Breaking Bad Boss Talks Final Season, Walter's Dark Destination and Filling Gus Fring's Shoes
Though he may have seemed on top of the world as Season 4 drew to a close, Breaking Bad‘s Walter White will only get badder as the AMC drama’s final run of 16 episodes gets underway this summer.
First, a quick refresher on where things left off: Walt (played by Bryan Cranston) conspired with Tio Salamanca, with whom he shared a common enemy, to draw the “chicken man” out of hiding and to the Casa Tranquila nursing home. But what awaited Gus Fring there was not a mute rat who had just snitched to the DEA, but Tio in a wheelchair wired to explode — and boom it did go, leaving Gus with half a face and then complete death.
“I won,” Walt reported home to wife Skyler. But at what cost? Moments later, the closing scene revealed that it was Walt who used the toxic Lily of the Valley to poison wee Brock, thus forcing cohort Jesse’s hand into allying against Gus anew.
Though some were shocked to see Walt go so far as to jeopardize a kid’s life in the name of his endgame, it was but one example of the antihero “getting worse by the minute,” as series creator Vince Gilligan puts it.
Heading into the fifth, final and extended 16-episode season later this year, “We are following the same thread that we’ve been following for four seasons now,” Gilligan told TVLine at this weekend’s Writers Guild Awards, where Breaking Bad grabbed two top prizes. “We are essentially taking a good guy protagonist and turning him into a bad guy. Walter White still has a little further to go down that dark path that he’s very willfully put himself on.”
But why stick to such a path at all?

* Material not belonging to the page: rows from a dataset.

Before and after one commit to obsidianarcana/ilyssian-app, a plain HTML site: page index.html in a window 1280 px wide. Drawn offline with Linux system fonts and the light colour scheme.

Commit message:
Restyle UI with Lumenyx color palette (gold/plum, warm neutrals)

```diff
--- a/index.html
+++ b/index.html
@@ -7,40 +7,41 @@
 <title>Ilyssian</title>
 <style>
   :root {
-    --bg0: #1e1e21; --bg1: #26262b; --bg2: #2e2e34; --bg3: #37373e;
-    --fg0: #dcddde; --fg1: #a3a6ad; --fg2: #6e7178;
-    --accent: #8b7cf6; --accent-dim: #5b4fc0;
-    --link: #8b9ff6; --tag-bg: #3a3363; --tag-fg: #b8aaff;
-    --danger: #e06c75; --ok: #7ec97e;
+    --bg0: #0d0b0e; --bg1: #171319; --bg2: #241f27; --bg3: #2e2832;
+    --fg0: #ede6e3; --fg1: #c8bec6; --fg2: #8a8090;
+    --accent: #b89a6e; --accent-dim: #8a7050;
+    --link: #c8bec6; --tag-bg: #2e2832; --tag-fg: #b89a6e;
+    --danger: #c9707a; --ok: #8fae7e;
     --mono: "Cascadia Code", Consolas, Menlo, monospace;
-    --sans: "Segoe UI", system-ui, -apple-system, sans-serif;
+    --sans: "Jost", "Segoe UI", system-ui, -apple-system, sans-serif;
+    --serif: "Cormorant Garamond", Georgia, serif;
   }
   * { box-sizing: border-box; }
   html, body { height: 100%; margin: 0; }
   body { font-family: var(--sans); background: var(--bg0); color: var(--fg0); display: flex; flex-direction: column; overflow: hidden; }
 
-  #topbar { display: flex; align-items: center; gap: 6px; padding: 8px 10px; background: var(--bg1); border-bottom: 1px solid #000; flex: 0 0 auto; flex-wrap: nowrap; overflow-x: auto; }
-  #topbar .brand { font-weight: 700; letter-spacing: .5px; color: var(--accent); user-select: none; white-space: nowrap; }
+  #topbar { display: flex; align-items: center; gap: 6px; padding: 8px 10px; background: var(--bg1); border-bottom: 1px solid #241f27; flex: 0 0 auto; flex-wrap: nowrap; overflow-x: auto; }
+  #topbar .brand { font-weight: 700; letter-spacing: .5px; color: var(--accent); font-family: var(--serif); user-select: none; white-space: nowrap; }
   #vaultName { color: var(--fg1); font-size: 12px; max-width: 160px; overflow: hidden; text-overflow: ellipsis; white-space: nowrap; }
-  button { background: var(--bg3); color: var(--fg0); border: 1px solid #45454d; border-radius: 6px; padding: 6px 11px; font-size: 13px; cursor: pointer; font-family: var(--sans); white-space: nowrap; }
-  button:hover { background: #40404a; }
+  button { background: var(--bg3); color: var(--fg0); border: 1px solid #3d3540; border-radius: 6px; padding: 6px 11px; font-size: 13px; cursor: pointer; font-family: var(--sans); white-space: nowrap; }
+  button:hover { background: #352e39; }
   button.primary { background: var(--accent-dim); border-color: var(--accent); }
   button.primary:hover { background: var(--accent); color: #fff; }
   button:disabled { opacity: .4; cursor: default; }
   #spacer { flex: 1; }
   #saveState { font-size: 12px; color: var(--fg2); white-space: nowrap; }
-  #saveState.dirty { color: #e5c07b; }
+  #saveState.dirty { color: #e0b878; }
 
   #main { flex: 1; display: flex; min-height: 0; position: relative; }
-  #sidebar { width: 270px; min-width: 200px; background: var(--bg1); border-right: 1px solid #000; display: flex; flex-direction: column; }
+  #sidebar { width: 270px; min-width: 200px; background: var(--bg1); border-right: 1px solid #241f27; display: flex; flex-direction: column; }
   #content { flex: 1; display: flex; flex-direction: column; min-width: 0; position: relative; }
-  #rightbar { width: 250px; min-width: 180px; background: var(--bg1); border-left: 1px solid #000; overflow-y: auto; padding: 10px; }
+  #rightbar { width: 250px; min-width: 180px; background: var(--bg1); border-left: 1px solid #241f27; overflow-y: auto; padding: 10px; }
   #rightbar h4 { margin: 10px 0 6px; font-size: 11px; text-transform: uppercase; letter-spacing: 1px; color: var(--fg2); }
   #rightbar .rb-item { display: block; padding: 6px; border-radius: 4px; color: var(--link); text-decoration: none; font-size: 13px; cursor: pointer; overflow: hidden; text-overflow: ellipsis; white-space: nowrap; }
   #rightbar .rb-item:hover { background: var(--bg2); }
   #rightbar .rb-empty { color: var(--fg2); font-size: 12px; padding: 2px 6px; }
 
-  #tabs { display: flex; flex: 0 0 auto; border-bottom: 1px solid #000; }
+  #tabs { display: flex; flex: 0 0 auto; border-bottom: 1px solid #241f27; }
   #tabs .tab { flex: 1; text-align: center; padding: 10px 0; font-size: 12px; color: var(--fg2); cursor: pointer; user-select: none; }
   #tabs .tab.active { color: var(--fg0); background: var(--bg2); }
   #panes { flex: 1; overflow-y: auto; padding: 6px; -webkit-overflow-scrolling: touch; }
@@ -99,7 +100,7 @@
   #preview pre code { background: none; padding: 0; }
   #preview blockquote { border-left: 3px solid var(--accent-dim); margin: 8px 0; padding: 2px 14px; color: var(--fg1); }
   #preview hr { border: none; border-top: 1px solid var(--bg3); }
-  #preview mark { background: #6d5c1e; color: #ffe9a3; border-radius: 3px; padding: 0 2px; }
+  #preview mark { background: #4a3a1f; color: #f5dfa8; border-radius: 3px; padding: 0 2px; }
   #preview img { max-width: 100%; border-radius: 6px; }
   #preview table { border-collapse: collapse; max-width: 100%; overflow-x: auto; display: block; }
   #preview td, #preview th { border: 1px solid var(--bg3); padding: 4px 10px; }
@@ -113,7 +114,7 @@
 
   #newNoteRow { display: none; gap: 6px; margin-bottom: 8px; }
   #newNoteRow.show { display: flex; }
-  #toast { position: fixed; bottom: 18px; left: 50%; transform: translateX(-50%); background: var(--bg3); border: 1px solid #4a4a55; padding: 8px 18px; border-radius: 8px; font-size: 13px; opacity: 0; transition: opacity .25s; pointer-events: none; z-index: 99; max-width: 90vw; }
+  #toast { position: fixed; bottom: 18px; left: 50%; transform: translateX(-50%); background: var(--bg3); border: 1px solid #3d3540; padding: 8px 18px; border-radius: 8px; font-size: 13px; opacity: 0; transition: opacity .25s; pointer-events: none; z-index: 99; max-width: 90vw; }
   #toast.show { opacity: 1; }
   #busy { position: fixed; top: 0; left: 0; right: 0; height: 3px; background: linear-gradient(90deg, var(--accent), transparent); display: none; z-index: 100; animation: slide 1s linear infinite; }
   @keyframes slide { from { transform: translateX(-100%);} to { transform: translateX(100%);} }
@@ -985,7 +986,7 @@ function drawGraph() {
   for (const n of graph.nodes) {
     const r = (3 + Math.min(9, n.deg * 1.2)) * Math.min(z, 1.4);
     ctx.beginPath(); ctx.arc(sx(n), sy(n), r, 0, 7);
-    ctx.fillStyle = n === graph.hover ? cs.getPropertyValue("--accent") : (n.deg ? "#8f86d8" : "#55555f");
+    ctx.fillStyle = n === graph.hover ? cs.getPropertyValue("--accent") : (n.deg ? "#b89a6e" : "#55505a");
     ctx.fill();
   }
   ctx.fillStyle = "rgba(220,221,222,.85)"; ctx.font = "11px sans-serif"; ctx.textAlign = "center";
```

Walt has vanquished the superlab boss who oft wished him dead, regained Jesse’s loyalty and long ago established himself as a premiere meth cook. Why not just cut bait, having come thisclose to arrest and/or death, and pursue a life of normalcy?
“That’s a good question,” Gilligan affirms. “Does Walt do what he does for the good of his family, or are there other reasons that he does the things he does? On some level, is it ego and self-aggrandizement? Does he feel good about the things he’s doing? Does he feel powerful? Those are the questions I think one has to ask one’s self when they question whether or not he should cut bait.”
Another question facing Breaking Bad‘s swan song — which, some speculate, will be split into two batches — is the matter of who or what will replace Gus Fring as a formidable obstacle to Walt getting whatever it is that he wants.
Noting that Gus was a “wonderful character” played by “a wonderful actor” in Giancarlo Esposito, Gilligan acknowledges that the dapper don’s memorable demise “leaves a big void, and hopefully we fill it with Walter White and a few other characters perhaps.
“It’ll be different, but hopefully, just as interesting,” Gilligan adds. “You’re right, though – those are big shoes to fill.”
Are you excited for Breaking Bad‘s final season? Where do you think Walt will end up, when all is said and done? (With reporting by Vlada Gelman)